- **WHAT NEEDS TO BE DONE**
Omit images. Retype all entries verbatim.

Stored records
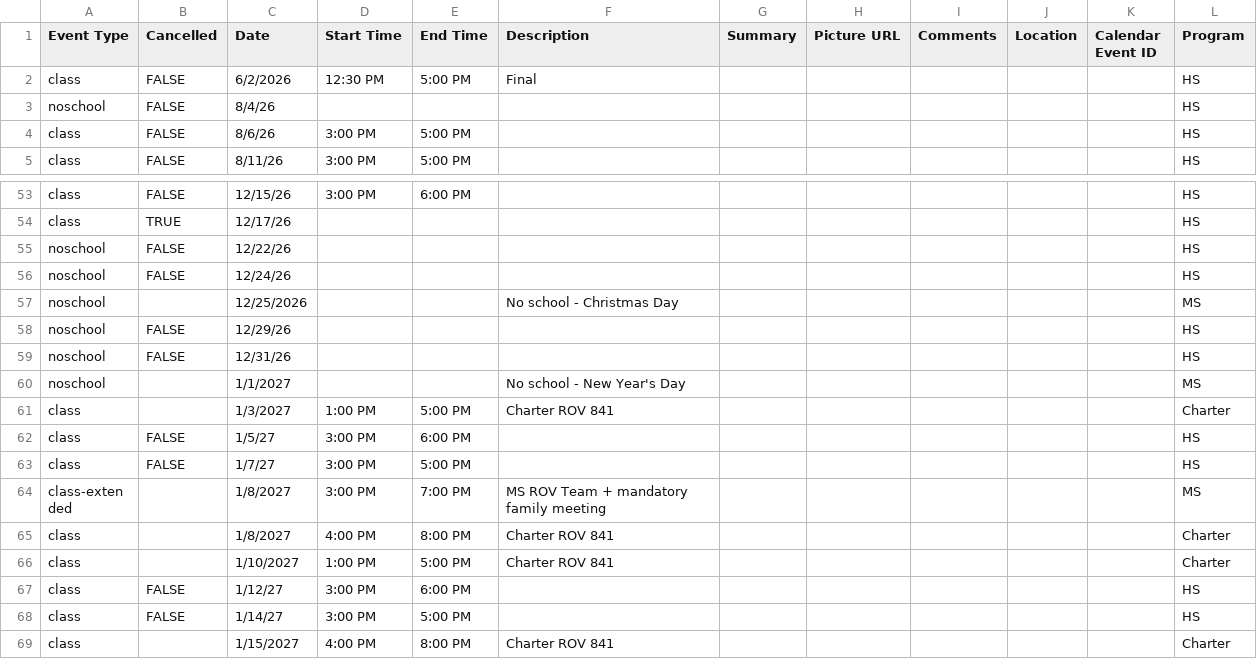
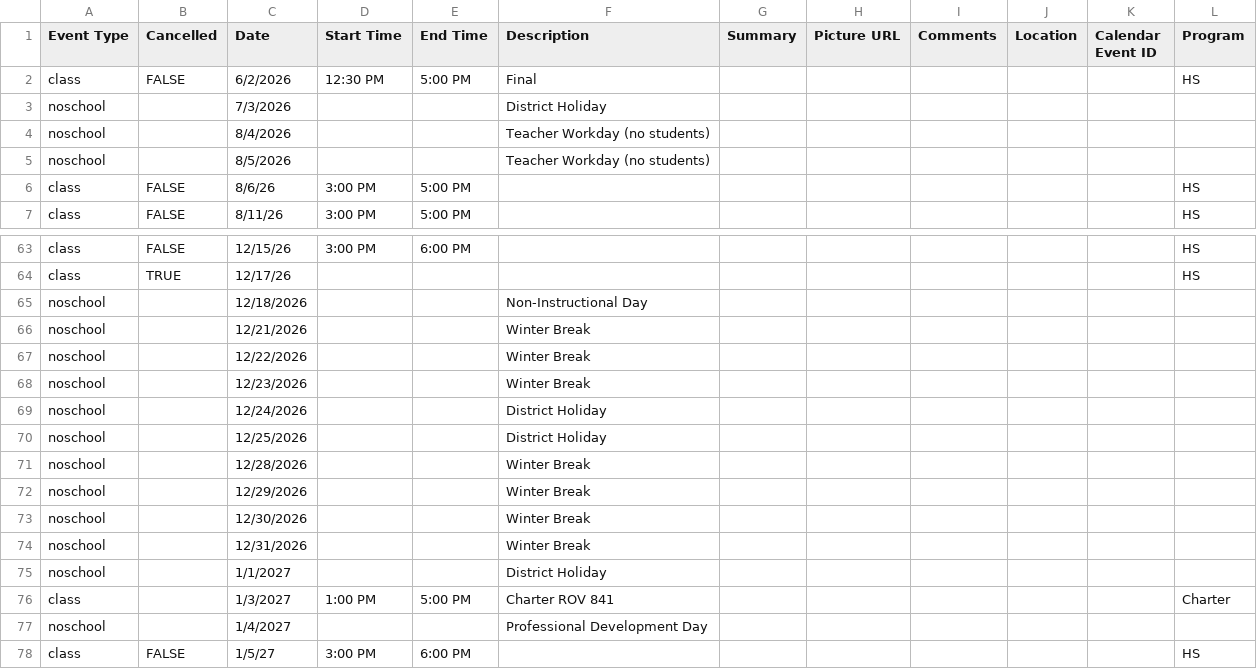
Before and after one commit to porttack/rov, a CSV file: assets/data/events.csv, drawn as a sheet; only a part is shown, gaps mark what is left out; the shorter side is filled out with more unchanged rows; the diff covers the shown part only.

```diff
--- a/assets/data/events.csv
+++ b/assets/data/events.csv
@@ -2,3 +2,5 @@ Event Type,Cancelled,Date,Start Time,End Time,Description,Summary,Picture URL,Co
 class,FALSE,6/2/2026,12:30 PM,5:00 PM,Final,,,,,,HS
-noschool,FALSE,8/4/26,,,,,,,,,HS
+noschool,,7/3/2026,,,District Holiday,,,,,,
+noschool,,8/4/2026,,,Teacher Workday (no students),,,,,,
+noschool,,8/5/2026,,,Teacher Workday (no students),,,,,,
 class,FALSE,8/6/26,3:00 PM,5:00 PM,,,,,,,HS
@@ -54,9 +64,15 @@ class,FALSE,12/15/26,3:00 PM,6:00 PM,,,,,,,HS
 class,TRUE,12/17/26,,,,,,,,,HS
-noschool,FALSE,12/22/26,,,,,,,,,HS
-noschool,FALSE,12/24/26,,,,,,,,,HS
-noschool,,12/25/2026,,,No school - Christmas Day,,,,,,MS
-noschool,FALSE,12/29/26,,,,,,,,,HS
-noschool,FALSE,12/31/26,,,,,,,,,HS
-noschool,,1/1/2027,,,No school - New Year's Day,,,,,,MS
+noschool,,12/18/2026,,,Non-Instructional Day,,,,,,
+noschool,,12/21/2026,,,Winter Break,,,,,,
+noschool,,12/22/2026,,,Winter Break,,,,,,
+noschool,,12/23/2026,,,Winter Break,,,,,,
+noschool,,12/24/2026,,,District Holiday,,,,,,
+noschool,,12/25/2026,,,District Holiday,,,,,,
+noschool,,12/28/2026,,,Winter Break,,,,,,
+noschool,,12/29/2026,,,Winter Break,,,,,,
+noschool,,12/30/2026,,,Winter Break,,,,,,
+noschool,,12/31/2026,,,Winter Break,,,,,,
+noschool,,1/1/2027,,,District Holiday,,,,,,
 class,,1/3/2027,1:00 PM,5:00 PM,Charter ROV 841,,,,,,Charter
+noschool,,1/4/2027,,,Professional Development Day,,,,,,
 class,FALSE,1/5/27,3:00 PM,6:00 PM,,,,,,,HS
```
Also changed, not shown: 19 added rows, 1 removed row and 24 edited cells elsewhere in this file, 2 other files.
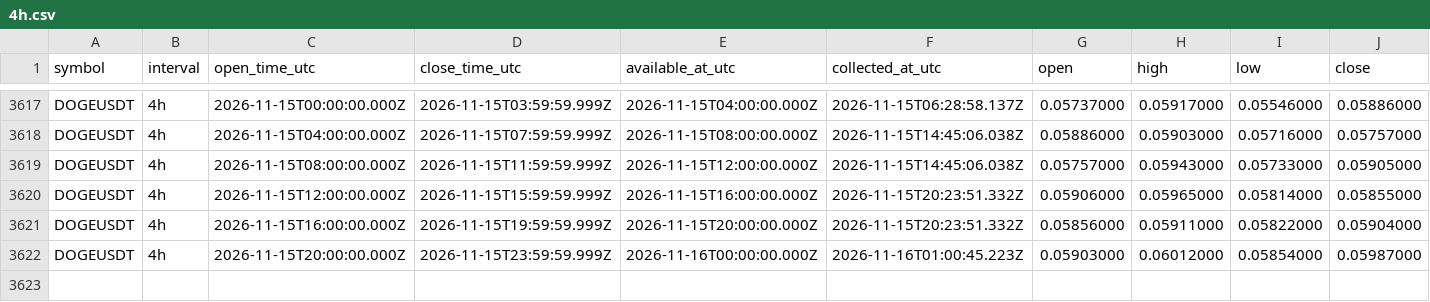
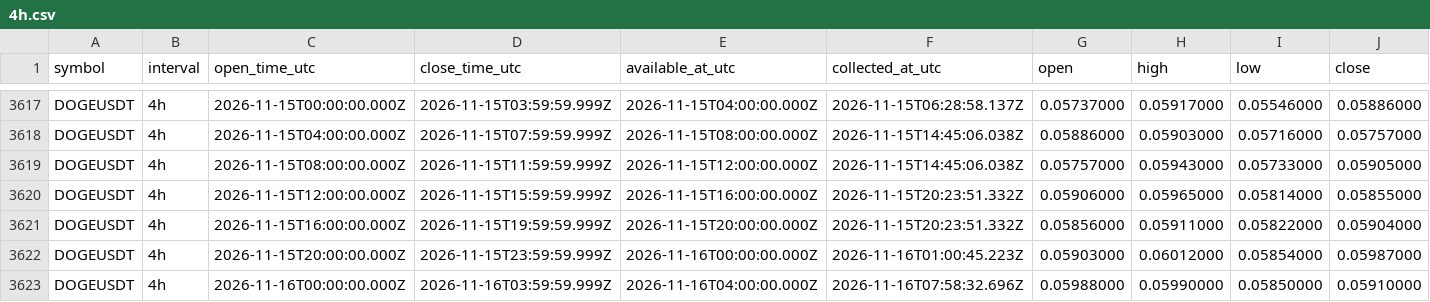
Before and after one commit to Tontsa128/-ai-trading-pro, a CSV file: historical-data/binance/DOGEUSDT/4h.csv, drawn as a sheet; only a part is shown, gaps mark what is left out; rows hold the shown columns only; the diff names each change by its address in the sheet, - before the commit and + after, or states it on an @@ line.

```diff
--- a/historical-data/binance/DOGEUSDT/4h.csv
+++ b/historical-data/binance/DOGEUSDT/4h.csv
+row 3623: DOGEUSDT | 4h | 2026-11-16T00:00:00.000Z | 2026-11-16T03:59:59.999Z | 2026-11-16T04:00:00.000Z | 2026-11-16T07:58:32.696Z | 0.05988000 | 0.05990000 | 0.05850000 | 0.05910000
```
Also changed, not shown: historical-data/binance/BNBUSDT/4h.csv, historical-data/binance/BTCUSDT/4h.csv, 12 other files.
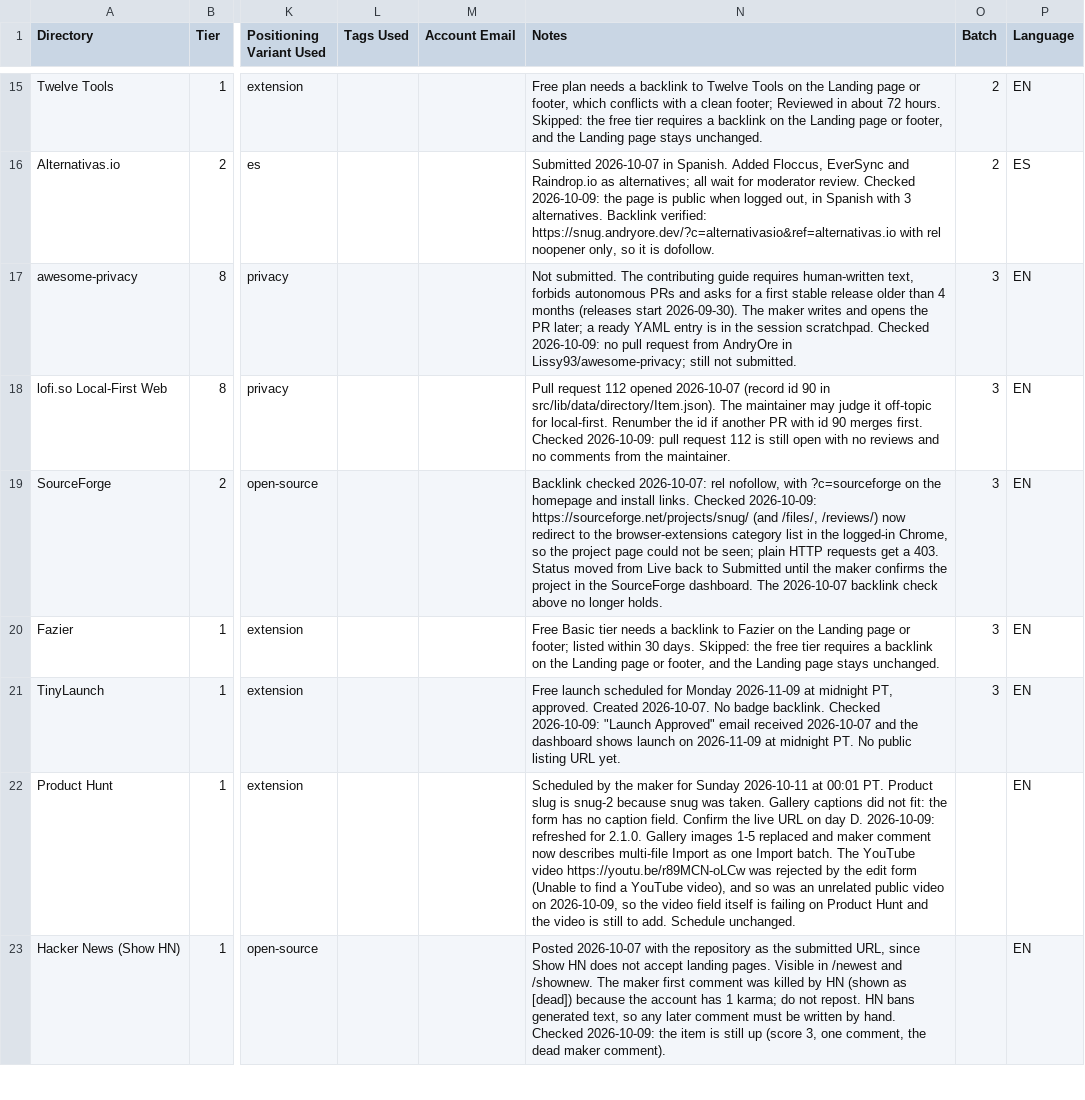
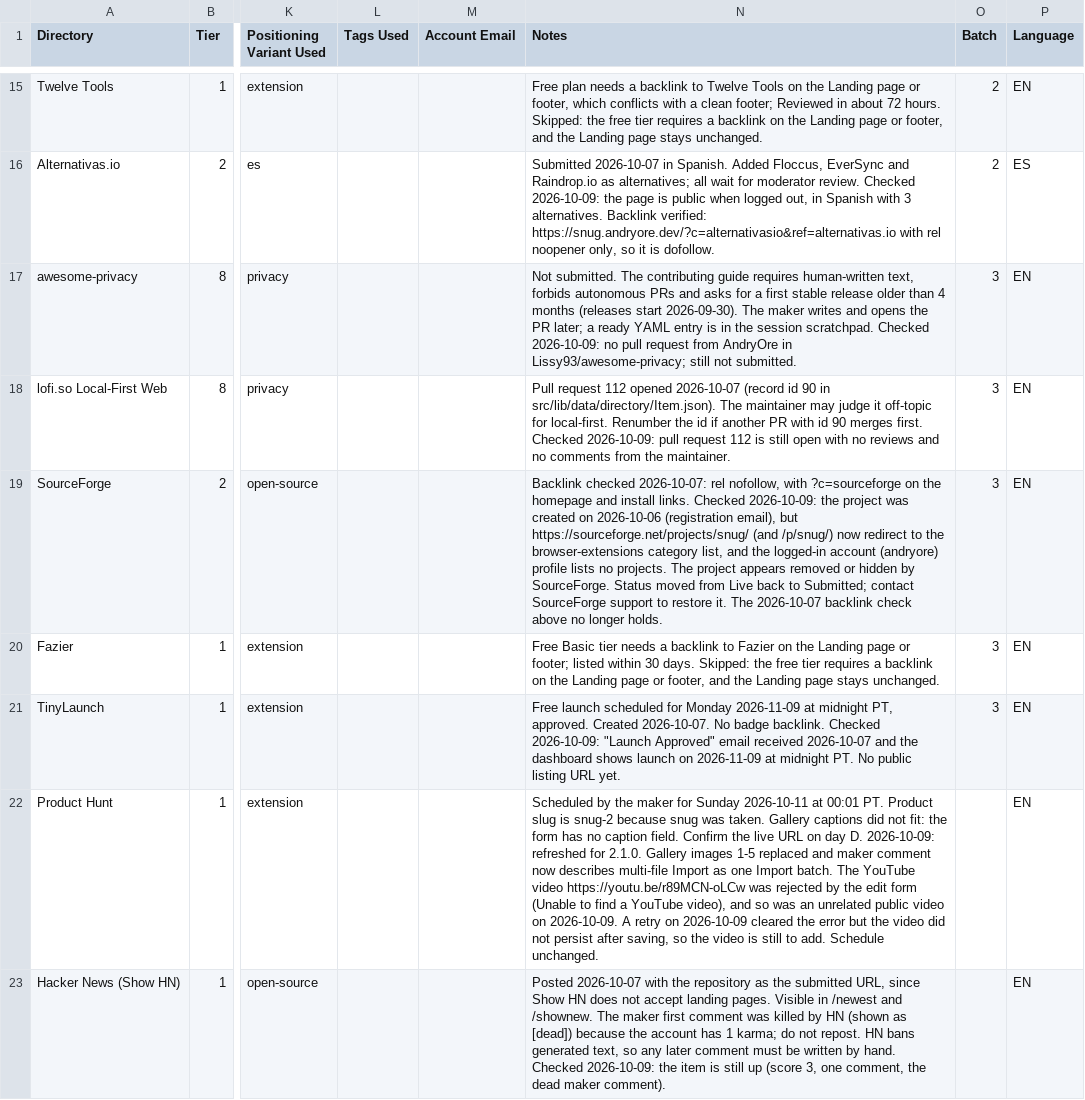
Before and after one commit to AndryOre/snug, a CSV file: docs/launch/directories.csv, drawn as a sheet; only a part is shown, gaps mark what is left out; the diff covers the shown part only; the diff names each change by its address in the sheet, - before the commit and + after, or states it on an @@ line.

Commit message:
docs: 📝 correct the YouTube link and sweep notes in the directory tracker (#198)
* docs: 📝 correct the YouTube link and sweep notes in the directory tracker

- Pointed the YouTube row at https://youtu.be/r89MCN-oLCw
- Recorded that the SourceForge project is gone from the account
- Noted the Product Hunt video retry result

Refs: AO-1660

* docs: 📝 record the sent Reddit follow-up reply

- Marked the r/SideProject follow-up as sent on 2026-10-09

Refs: AO-1660

```diff
--- a/docs/launch/directories.csv
+++ b/docs/launch/directories.csv
-N19 (Notes): …Checked 2026-10-09: https://sourceforge.net/projects/snug/ (and /files/, /reviews/) now redirect to the browser-extensions category list in the logged-in Chrome, so the project page could not be seen; plain HTTP requests get a 403. Status moved from Live back to Submitted until the maker confirms the project in the SourceForge dashboard. The 2026-10-07…
+N19 (Notes): …Checked 2026-10-09: the project was created on 2026-10-06 (registration email), but https://sourceforge.net/projects/snug/ (and /p/snug/) now redirect to the browser-extensions category list, and the logged-in account (andryore) profile lists no projects. The project appears removed or hidden by SourceForge. Status moved from Live back to Submitted; contact SourceForge support to restore it. The 2026-10-07…
-N22 (Notes): …video on 2026-10-09, so the video field itself is failing on Product Hunt and the video…
+N22 (Notes): …video on 2026-10-09. A retry on 2026-10-09 cleared the error but the video did not persist after saving, so the video…
```
Also changed, not shown: 3 edited cells elsewhere in this file.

- **RESULT FOR THIS TASK**
Before and after one commit to porttack/rov, a CSV file: assets/data/events.csv, drawn as a sheet; only a part is shown, gaps mark what is left out; the shorter side is filled out with more unchanged rows; the diff covers the shown part only.

```diff
--- a/assets/data/events.csv
+++ b/assets/data/events.csv
@@ -2,3 +2,5 @@ Event Type,Cancelled,Date,Start Time,End Time,Description,Summary,Picture URL,Co
 class,FALSE,6/2/2026,12:30 PM,5:00 PM,Final,,,,,,HS
-noschool,FALSE,8/4/26,,,,,,,,,HS
+noschool,,7/3/2026,,,District Holiday,,,,,,
+noschool,,8/4/2026,,,Teacher Workday (no students),,,,,,
+noschool,,8/5/2026,,,Teacher Workday (no students),,,,,,
 class,FALSE,8/6/26,3:00 PM,5:00 PM,,,,,,,HS
@@ -54,9 +64,15 @@ class,FALSE,12/15/26,3:00 PM,6:00 PM,,,,,,,HS
 class,TRUE,12/17/26,,,,,,,,,HS
-noschool,FALSE,12/22/26,,,,,,,,,HS
-noschool,FALSE,12/24/26,,,,,,,,,HS
-noschool,,12/25/2026,,,No school - Christmas Day,,,,,,MS
-noschool,FALSE,12/29/26,,,,,,,,,HS
-noschool,FALSE,12/31/26,,,,,,,,,HS
-noschool,,1/1/2027,,,No school - New Year's Day,,,,,,MS
+noschool,,12/18/2026,,,Non-Instructional Day,,,,,,
+noschool,,12/21/2026,,,Winter Break,,,,,,
+noschool,,12/22/2026,,,Winter Break,,,,,,
+noschool,,12/23/2026,,,Winter Break,,,,,,
+noschool,,12/24/2026,,,District Holiday,,,,,,
+noschool,,12/25/2026,,,District Holiday,,,,,,
+noschool,,12/28/2026,,,Winter Break,,,,,,
+noschool,,12/29/2026,,,Winter Break,,,,,,
+noschool,,12/30/2026,,,Winter Break,,,,,,
+noschool,,12/31/2026,,,Winter Break,,,,,,
+noschool,,1/1/2027,,,District Holiday,,,,,,
 class,,1/3/2027,1:00 PM,5:00 PM,Charter ROV 841,,,,,,Charter
+noschool,,1/4/2027,,,Professional Development Day,,,,,,
 class,FALSE,1/5/27,3:00 PM,6:00 PM,,,,,,,HS
```
Also changed, not shown: 19 added rows, 1 removed row and 24 edited cells elsewhere in this file, 2 other files.
Before and after one commit to Tontsa128/-ai-trading-pro, a CSV file: historical-data/binance/DOGEUSDT/4h.csv, drawn as a sheet; only a part is shown, gaps mark what is left out; rows hold the shown columns only; the diff names each change by its address in the sheet, - before the commit and + after, or states it on an @@ line.

```diff
--- a/historical-data/binance/DOGEUSDT/4h.csv
+++ b/historical-data/binance/DOGEUSDT/4h.csv
+row 3623: DOGEUSDT | 4h | 2026-11-16T00:00:00.000Z | 2026-11-16T03:59:59.999Z | 2026-11-16T04:00:00.000Z | 2026-11-16T07:58:32.696Z | 0.05988000 | 0.05990000 | 0.05850000 | 0.05910000
```
Also changed, not shown: historical-data/binance/BNBUSDT/4h.csv, historical-data/binance/BTCUSDT/4h.csv, 12 other files.
Before and after one commit to AndryOre/snug, a CSV file: docs/launch/directories.csv, drawn as a sheet; only a part is shown, gaps mark what is left out; the diff covers the shown part only; the diff names each change by its address in the sheet, - before the commit and + after, or states it on an @@ line.

Commit message:
docs: 📝 correct the YouTube link and sweep notes in the directory tracker (#198)
* docs: 📝 correct the YouTube link and sweep notes in the directory tracker

- Pointed the YouTube row at https://youtu.be/r89MCN-oLCw
- Recorded that the SourceForge project is gone from the account
- Noted the Product Hunt video retry result

Refs: AO-1660

* docs: 📝 record the sent Reddit follow-up reply

- Marked the r/SideProject follow-up as sent on 2026-10-09

Refs: AO-1660

```diff
--- a/docs/launch/directories.csv
+++ b/docs/launch/directories.csv
-N19 (Notes): …Checked 2026-10-09: https://sourceforge.net/projects/snug/ (and /files/, /reviews/) now redirect to the browser-extensions category list in the logged-in Chrome, so the project page could not be seen; plain HTTP requests get a 403. Status moved from Live back to Submitted until the maker confirms the project in the SourceForge dashboard. The 2026-10-07…
+N19 (Notes): …Checked 2026-10-09: the project was created on 2026-10-06 (registration email), but https://sourceforge.net/projects/snug/ (and /p/snug/) now redirect to the browser-extensions category list, and the logged-in account (andryore) profile lists no projects. The project appears removed or hidden by SourceForge. Status moved from Live back to Submitted; contact SourceForge support to restore it. The 2026-10-07…
-N22 (Notes): …video on 2026-10-09, so the video field itself is failing on Product Hunt and the video…
+N22 (Notes): …video on 2026-10-09. A retry on 2026-10-09 cleared the error but the video did not persist after saving, so the video…
```
Also changed, not shown: 3 edited cells elsewhere in this file.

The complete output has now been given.